Work to be completed → Copy nothing but the text: reproduce each line of the listing exactly and leave the pictures out.

Recorded data →
*** Block opens ***
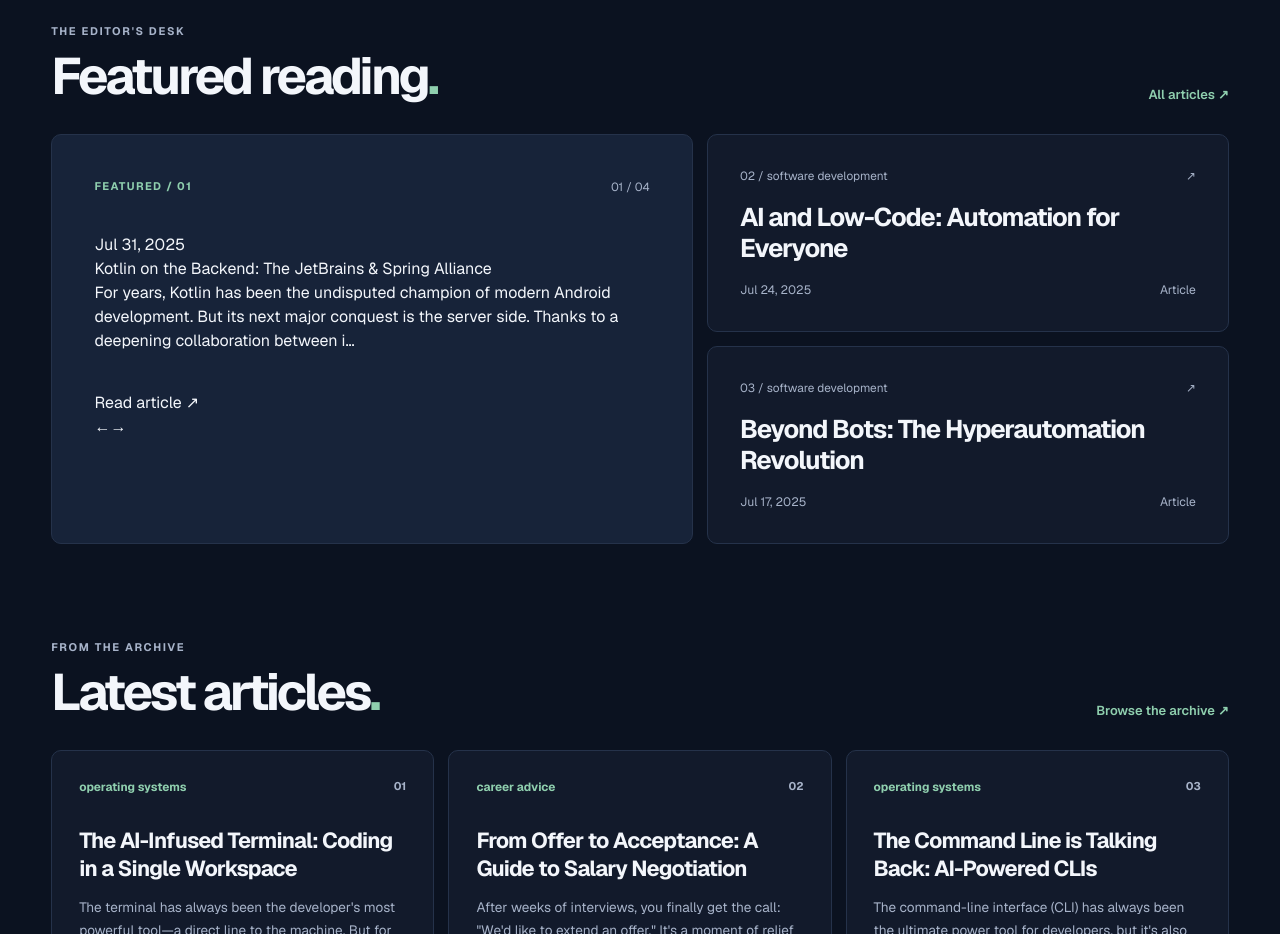
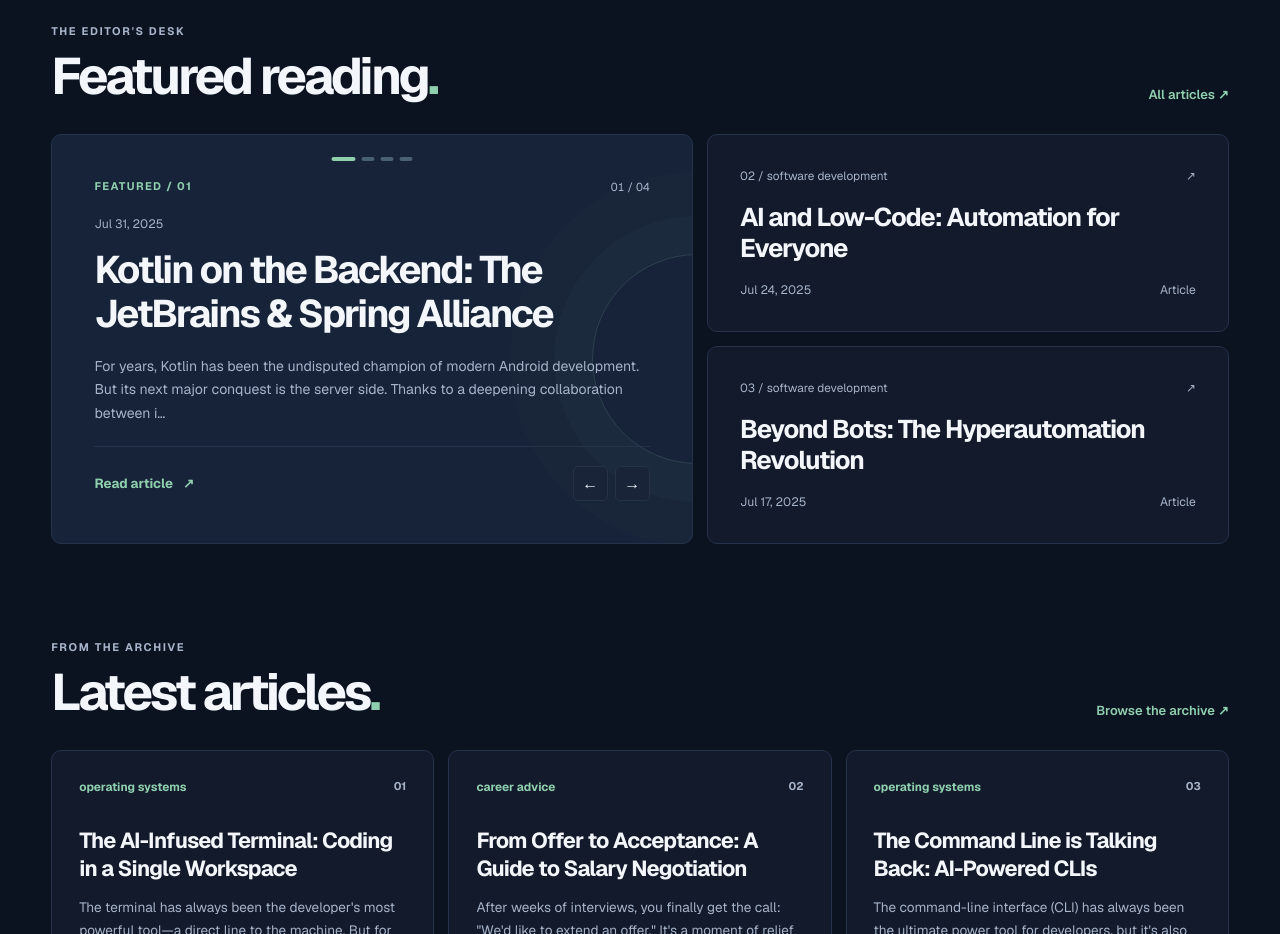
Before and after one commit to halil-yesilyurt/code-and-tech, a Next.js app: page / in a window 1280 px wide. Shown: the part 820-1754 px from the top of the page. Built offline with nearby package versions, Linux system fonts and the light colour scheme; no server answers.

Commit message:
style(home): animate restrained slider and add subtle depth with reduced-motion support

```diff
--- a/src/app/home.css
+++ b/src/app/home.css
@@ -341,3 +341,49 @@ body:has(.ct-home) .ct-site-footer a:hover {
 
 /* Keep the existing site brand on legacy pages while simplifying the home mark. */
 body:has(.ct-home) .ct-brand-suffix { display: none; }
+
+
+/* A real-post slider with quiet depth rather than heavy WebGL. */
+.ct-feature-carousel { overflow: hidden; position: relative; isolation: isolate; }
+.ct-feature-carousel::after {
+  content: ''; position: absolute; width: 210px; height: 210px; right: -110px; top: 29%;
+  border: 1px solid rgba(143,207,174,.18); border-radius: 50%;
+  box-shadow: 0 0 0 38px rgba(143,207,174,.022), 0 0 0 82px rgba(143,207,174,.012);
+  pointer-events: none; z-index: -1;
+}
+.ct-slider-content { max-width: 660px; margin-block: auto; animation: ct-slide-arrive .45s cubic-bezier(.2,.7,.2,1) both; }
+.ct-slider-content h3 { font-size: clamp(1.85rem,3vw,3.05rem); font-weight: 660; line-height: 1.16; letter-spacing: -.052em; text-wrap: balance; overflow-wrap: anywhere; }
+.ct-slider-content h3 a { color: var(--ct-foreground); }
+.ct-slider-content h3 a:hover { color: var(--ct-accent-hover); }
+.ct-slider-content p { color: var(--ct-muted); line-height: 1.68; margin-top: 19px; font-size: .88rem; }
+.ct-slider-date { color: var(--ct-muted); margin-bottom: 13px; font-size: .76rem; }
+.ct-slider-count { color: var(--ct-muted); font-variant-numeric: tabular-nums; font-size: .72rem; }
+.ct-slider-bottom { display: flex; align-items: center; justify-content: space-between; gap: 20px; padding-top: 19px; border-top: 1px solid var(--ct-border); }
+.ct-slider-read { color: var(--ct-accent) !important; font-size: .83rem; font-weight: 650; }
+.ct-slider-read:hover { color: var(--ct-accent-hover) !important; }
+.ct-slider-read span { margin-left: 7px; }
+.ct-slider-controls { display: flex; align-items: center; gap: 7px; }
+.ct-slider-controls button {
+  width: 35px; height: 35px; display: grid; place-items: center; cursor: pointer;
+  border: 1px solid var(--ct-border); border-radius: 5px; color: var(--ct-foreground); background: var(--ct-elevated);
+}
+.ct-slider-controls button:hover { border-color: var(--ct-accent); color: var(--ct-accent-hover); }
+.ct-slider-dots { position: absolute; display: flex; align-items: center; gap: 6px; top: 22px; left: 50%; transform: translateX(-50%); }
+.ct-slider-dots button { width: 13px; height: 4px; border-radius: 2px; background: #496073; cursor: pointer; transition: width .24s ease, background-color .24s ease; }
+.ct-slider-dots button[aria-current="true"] { width: 24px; background: var(--ct-accent); }
+
+@keyframes ct-slide-arrive { from { opacity: .1; transform: translate3d(0,10px,0); } to { opacity: 1; transform: translate3d(0,0,0); } }
+@media (max-width: 600px) {
+  .ct-slider-dots { top: 50px; left: auto; right: 24px; transform: none; }
+  .ct-feature-carousel { min-height: 365px; }
+}
+/* Retain motion only for interactions that benefit from it. */
+@media (hover: hover) and (prefers-reduced-motion: no-preference) {
+  .ct-article-card, .ct-supporting-article, .ct-feature-lead { transition: border-color .3s ease, transform .3s cubic-bezier(.2,.75,.2,1); }
+  .ct-article-card:hover, .ct-supporting-article:hover { transform: perspective(900px) translate3d(0,-3px,8px); border-color: #507369; }
+}
+@media (prefers-reduced-motion: reduce) {
+  .ct-slider-content { animation: none; }
+  .ct-slider-dots button { transition: none; }
+  .ct-home :is(.ct-article-card,.ct-supporting-article):hover { transform: none; }
+}
```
*** Block closes ***
Answer section →
Before and after one commit to halil-yesilyurt/code-and-tech, a Next.js app: page / in a window 1280 px wide. Shown: the part 820-1754 px from the top of the page. Built offline with nearby package versions, Linux system fonts and the light colour scheme; no server answers.

Commit message:
style(home): animate restrained slider and add subtle depth with reduced-motion support

```diff
--- a/src/app/home.css
+++ b/src/app/home.css
@@ -341,3 +341,49 @@ body:has(.ct-home) .ct-site-footer a:hover {
 
 /* Keep the existing site brand on legacy pages while simplifying the home mark. */
 body:has(.ct-home) .ct-brand-suffix { display: none; }
+
+
+/* A real-post slider with quiet depth rather than heavy WebGL. */
+.ct-feature-carousel { overflow: hidden; position: relative; isolation: isolate; }
+.ct-feature-carousel::after {
+  content: ''; position: absolute; width: 210px; height: 210px; right: -110px; top: 29%;
+  border: 1px solid rgba(143,207,174,.18); border-radius: 50%;
+  box-shadow: 0 0 0 38px rgba(143,207,174,.022), 0 0 0 82px rgba(143,207,174,.012);
+  pointer-events: none; z-index: -1;
+}
+.ct-slider-content { max-width: 660px; margin-block: auto; animation: ct-slide-arrive .45s cubic-bezier(.2,.7,.2,1) both; }
+.ct-slider-content h3 { font-size: clamp(1.85rem,3vw,3.05rem); font-weight: 660; line-height: 1.16; letter-spacing: -.052em; text-wrap: balance; overflow-wrap: anywhere; }
+.ct-slider-content h3 a { color: var(--ct-foreground); }
+.ct-slider-content h3 a:hover { color: var(--ct-accent-hover); }
+.ct-slider-content p { color: var(--ct-muted); line-height: 1.68; margin-top: 19px; font-size: .88rem; }
+.ct-slider-date { color: var(--ct-muted); margin-bottom: 13px; font-size: .76rem; }
+.ct-slider-count { color: var(--ct-muted); font-variant-numeric: tabular-nums; font-size: .72rem; }
+.ct-slider-bottom { display: flex; align-items: center; justify-content: space-between; gap: 20px; padding-top: 19px; border-top: 1px solid var(--ct-border); }
+.ct-slider-read { color: var(--ct-accent) !important; font-size: .83rem; font-weight: 650; }
+.ct-slider-read:hover { color: var(--ct-accent-hover) !important; }
+.ct-slider-read span { margin-left: 7px; }
+.ct-slider-controls { display: flex; align-items: center; gap: 7px; }
+.ct-slider-controls button {
+  width: 35px; height: 35px; display: grid; place-items: center; cursor: pointer;
+  border: 1px solid var(--ct-border); border-radius: 5px; color: var(--ct-foreground); background: var(--ct-elevated);
+}
+.ct-slider-controls button:hover { border-color: var(--ct-accent); color: var(--ct-accent-hover); }
+.ct-slider-dots { position: absolute; display: flex; align-items: center; gap: 6px; top: 22px; left: 50%; transform: translateX(-50%); }
+.ct-slider-dots button { width: 13px; height: 4px; border-radius: 2px; background: #496073; cursor: pointer; transition: width .24s ease, background-color .24s ease; }
+.ct-slider-dots button[aria-current="true"] { width: 24px; background: var(--ct-accent); }
+
+@keyframes ct-slide-arrive { from { opacity: .1; transform: translate3d(0,10px,0); } to { opacity: 1; transform: translate3d(0,0,0); } }
+@media (max-width: 600px) {
+  .ct-slider-dots { top: 50px; left: auto; right: 24px; transform: none; }
+  .ct-feature-carousel { min-height: 365px; }
+}
+/* Retain motion only for interactions that benefit from it. */
+@media (hover: hover) and (prefers-reduced-motion: no-preference) {
+  .ct-article-card, .ct-supporting-article, .ct-feature-lead { transition: border-color .3s ease, transform .3s cubic-bezier(.2,.75,.2,1); }
+  .ct-article-card:hover, .ct-supporting-article:hover { transform: perspective(900px) translate3d(0,-3px,8px); border-color: #507369; }
+}
+@media (prefers-reduced-motion: reduce) {
+  .ct-slider-content { animation: none; }
+  .ct-slider-dots button { transition: none; }
+  .ct-home :is(.ct-article-card,.ct-supporting-article):hover { transform: none; }
+}
```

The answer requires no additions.